> [EXTRACTED RECORDS]:
━━━━

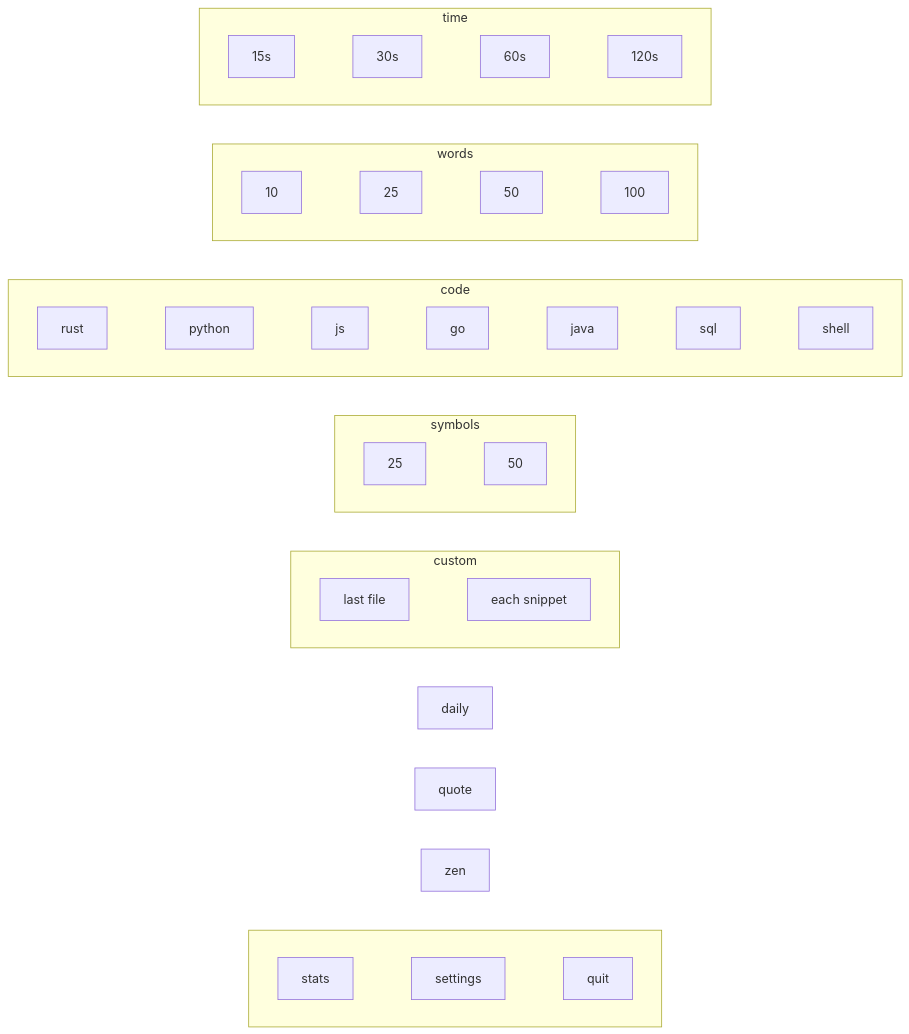
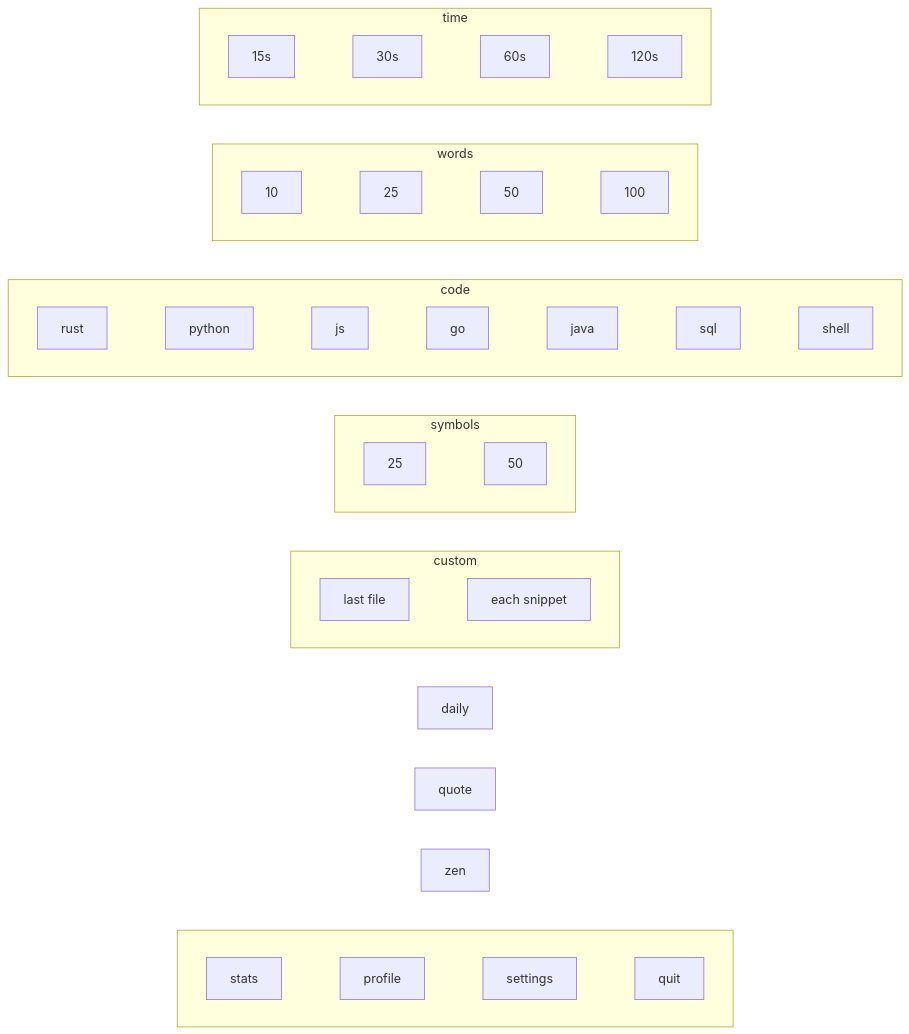
One commit to withrvr/typerush changed the first of 2 diagrams in docs/USAGE.md. Above: the diagram before and after it, drawn with Mermaid. The commit also changed other lines of this file and 9 other files, not shown here.

First line of the commit message:
docs: v0.6.0 — usage, architecture, learnings, changelog; version 0.6.0

````diff
--- a/docs/USAGE.md
+++ b/docs/USAGE.md
@@ -188,28 +191,28 @@
 ```mermaid
 flowchart TD
     subgraph time
         direction LR
         t15[15s] ~~~ t30[30s] ~~~ t60[60s] ~~~ t120[120s]
     end
     subgraph words
         direction LR
         w10[10] ~~~ w25[25] ~~~ w50[50] ~~~ w100[100]
     end
     subgraph code
         direction LR
         rust ~~~ python ~~~ js ~~~ go ~~~ java ~~~ sql ~~~ shell
     end
     subgraph symbols
         direction LR
         s25[25] ~~~ s50[50]
     end
     subgraph custom
         direction LR
         last["last file"] ~~~ snip["each snippet"]
     end
     subgraph app[" "]
         direction LR
-        stats ~~~ settings ~~~ quit
+        stats ~~~ profile ~~~ settings ~~~ quit
     end
     time ~~~ words ~~~ code ~~~ symbols ~~~ custom ~~~ daily ~~~ quote ~~~ zen ~~~ app
 ```
````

━━━━

> [WHAT NEEDS TO BE DONE]:
Where in the entries does the word "stats" occur? Copy out each line that has it.

> [SOLUTION TO THIS EXERCISE]:
-        stats ~~~ settings ~~~ quit
+        stats ~~~ profile ~~~ settings ~~~ quit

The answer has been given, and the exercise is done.